TASK REQUIREMENTS | Check the listing below line by line and report how many lines hold "html", with no other words.
** Opening DATA SUPPLIED block **
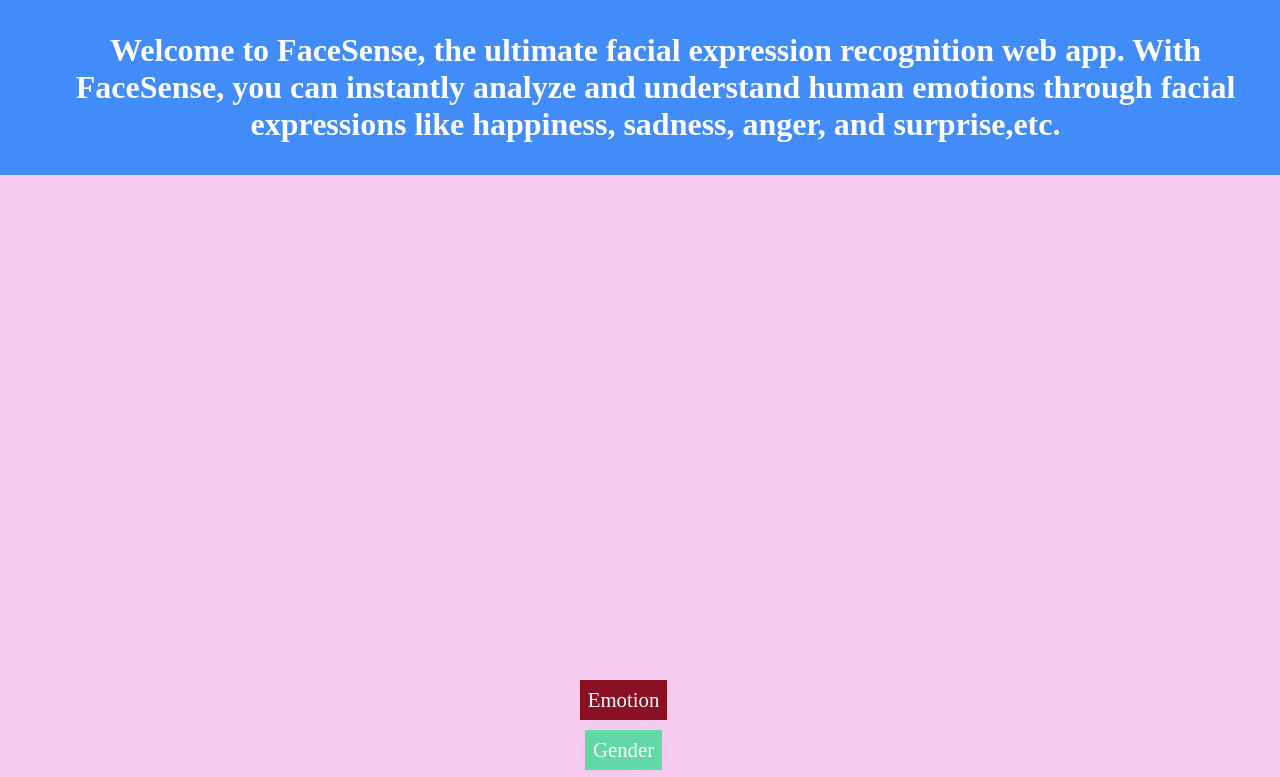
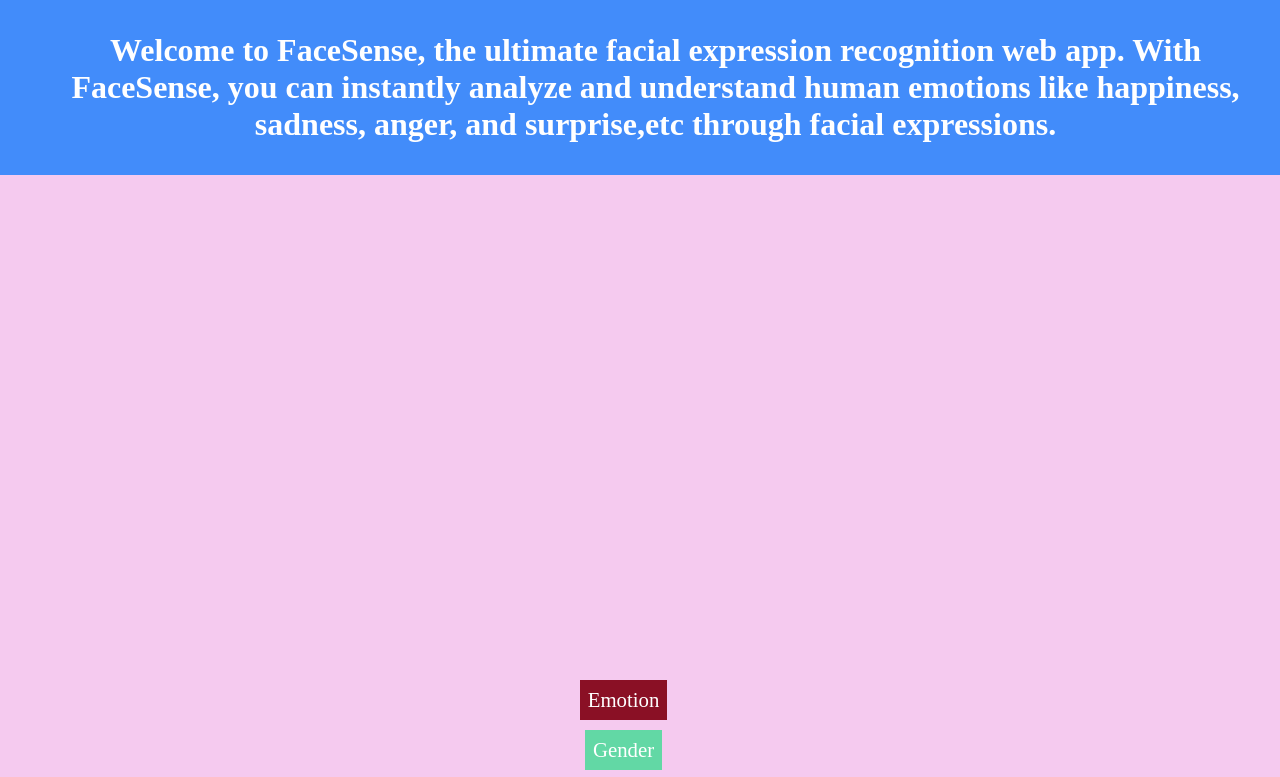
Before and after one commit to Vinit1236/Face-Recognition, a plain HTML site: page index.html in a window 1280 px wide. Shown: the top 777 px of the page. Drawn offline with Linux system fonts and the light colour scheme; no server answers.

Commit message:
Update index.html

```diff
--- a/index.html
+++ b/index.html
@@ -7,7 +7,7 @@
     <link rel="stylesheet" href="CSS/style.css" />
   </head>
   <body>
-    <h1>Welcome to FaceSense, the ultimate facial expression recognition web app. With FaceSense, you can instantly analyze and understand human emotions through facial expressions like happiness, sadness, anger, and surprise,etc.</h1>
+    <h1>Welcome to FaceSense, the ultimate facial expression recognition web app. With FaceSense, you can instantly analyze and understand human emotions like happiness, sadness, anger, and surprise,etc through facial expressions.</h1>
     <div class="container">
       <video id="video" height="500" width="500" autoplay muted></video>
     </div>
```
** Closing DATA SUPPLIED block **
SOLUTION TO THE EXERCISE | 4